Author: Roger Harrabin
A technological revolution is needed for Europe to end the controversial practice of discarding fish, according to the EU’s fisheries commissioner.
Maria Damanaki is calling for boats to be fitted with smart nets to filter out fish which would later be discarded as too small or above quota. And she wants more on-board cameras to ensure that crews cannot cheat on fishing rules. She told BBC News that the hoped-for reform of the Common Fisheries Policy could not happen unless fishermen harnessed new technology. Spy-in-the-wheelhouse CCTV cameras trialled in the UK are said to have cut cod discards from 38% to just 0.2%.
The other key technology is fishing net design, which Ms Damanaki says is the single most important component of fisheries reform. One innovation is a slanting plastic grid at the centre of a trawl net. Large fish are diverted by the grid into the keep end of the net whilst young fish and shrimps pass through the slots. The grid is bendable so it can be wound up with fishing gear.

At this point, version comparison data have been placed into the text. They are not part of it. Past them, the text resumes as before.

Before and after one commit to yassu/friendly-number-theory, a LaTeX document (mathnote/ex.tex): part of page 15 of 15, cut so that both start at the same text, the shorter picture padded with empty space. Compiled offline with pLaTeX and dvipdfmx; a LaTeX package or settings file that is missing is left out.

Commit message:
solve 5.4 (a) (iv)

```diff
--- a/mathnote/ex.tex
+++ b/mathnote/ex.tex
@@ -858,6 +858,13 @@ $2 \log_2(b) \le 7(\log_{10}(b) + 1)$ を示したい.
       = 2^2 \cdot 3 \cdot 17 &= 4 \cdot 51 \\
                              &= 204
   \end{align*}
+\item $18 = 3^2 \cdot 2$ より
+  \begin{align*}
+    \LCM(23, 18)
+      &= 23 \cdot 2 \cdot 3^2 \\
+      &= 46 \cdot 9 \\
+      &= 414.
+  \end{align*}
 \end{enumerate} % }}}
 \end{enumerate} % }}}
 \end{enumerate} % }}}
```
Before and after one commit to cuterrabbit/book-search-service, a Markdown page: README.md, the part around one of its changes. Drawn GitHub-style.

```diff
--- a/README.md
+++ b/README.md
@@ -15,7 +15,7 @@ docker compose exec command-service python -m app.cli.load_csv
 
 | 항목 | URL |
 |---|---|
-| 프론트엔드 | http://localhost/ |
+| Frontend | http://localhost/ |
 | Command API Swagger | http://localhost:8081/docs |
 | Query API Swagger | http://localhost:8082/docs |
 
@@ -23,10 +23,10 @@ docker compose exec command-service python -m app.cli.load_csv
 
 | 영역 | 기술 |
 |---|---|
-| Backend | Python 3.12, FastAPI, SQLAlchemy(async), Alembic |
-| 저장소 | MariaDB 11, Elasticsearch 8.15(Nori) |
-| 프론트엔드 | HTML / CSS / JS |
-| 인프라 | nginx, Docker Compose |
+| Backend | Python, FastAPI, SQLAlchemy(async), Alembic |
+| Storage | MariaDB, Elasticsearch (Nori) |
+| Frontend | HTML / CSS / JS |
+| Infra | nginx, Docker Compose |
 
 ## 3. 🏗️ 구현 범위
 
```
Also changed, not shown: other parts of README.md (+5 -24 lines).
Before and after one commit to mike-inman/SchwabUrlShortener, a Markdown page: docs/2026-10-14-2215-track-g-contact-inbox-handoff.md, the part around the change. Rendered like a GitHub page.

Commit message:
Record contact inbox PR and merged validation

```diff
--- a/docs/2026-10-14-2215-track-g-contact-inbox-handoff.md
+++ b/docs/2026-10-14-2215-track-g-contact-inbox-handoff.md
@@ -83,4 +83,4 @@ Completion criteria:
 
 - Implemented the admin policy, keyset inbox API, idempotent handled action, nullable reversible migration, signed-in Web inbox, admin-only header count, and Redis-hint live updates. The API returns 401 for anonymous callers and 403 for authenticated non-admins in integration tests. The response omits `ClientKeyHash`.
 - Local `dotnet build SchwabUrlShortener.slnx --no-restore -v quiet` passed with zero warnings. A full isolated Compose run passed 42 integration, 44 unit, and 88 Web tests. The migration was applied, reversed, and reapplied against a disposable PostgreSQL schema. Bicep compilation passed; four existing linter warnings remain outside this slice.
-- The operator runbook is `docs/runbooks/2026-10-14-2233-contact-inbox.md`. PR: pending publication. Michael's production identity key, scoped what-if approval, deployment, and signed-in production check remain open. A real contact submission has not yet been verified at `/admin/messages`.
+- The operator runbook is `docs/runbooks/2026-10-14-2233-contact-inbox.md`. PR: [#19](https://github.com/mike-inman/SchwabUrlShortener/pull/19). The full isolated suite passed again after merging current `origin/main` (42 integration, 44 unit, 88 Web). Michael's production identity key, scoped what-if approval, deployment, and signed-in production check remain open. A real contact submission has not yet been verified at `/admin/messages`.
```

The Rollerball net is another recent arrival. Traditional beam trawlers seeking flatfish drag heavy gear along the sea bed, churning up the sand and destroying much that lies in their path. Rollerball runs over the seabed on what look like beach-balls. It is said to reduce damage and drag by between 11 and 16%, and there are hopes for further improvements. Cutting drag also trims fuel bills and pollution.
For more, go to: http://www.bbc.co.uk/news/science-environment-21500701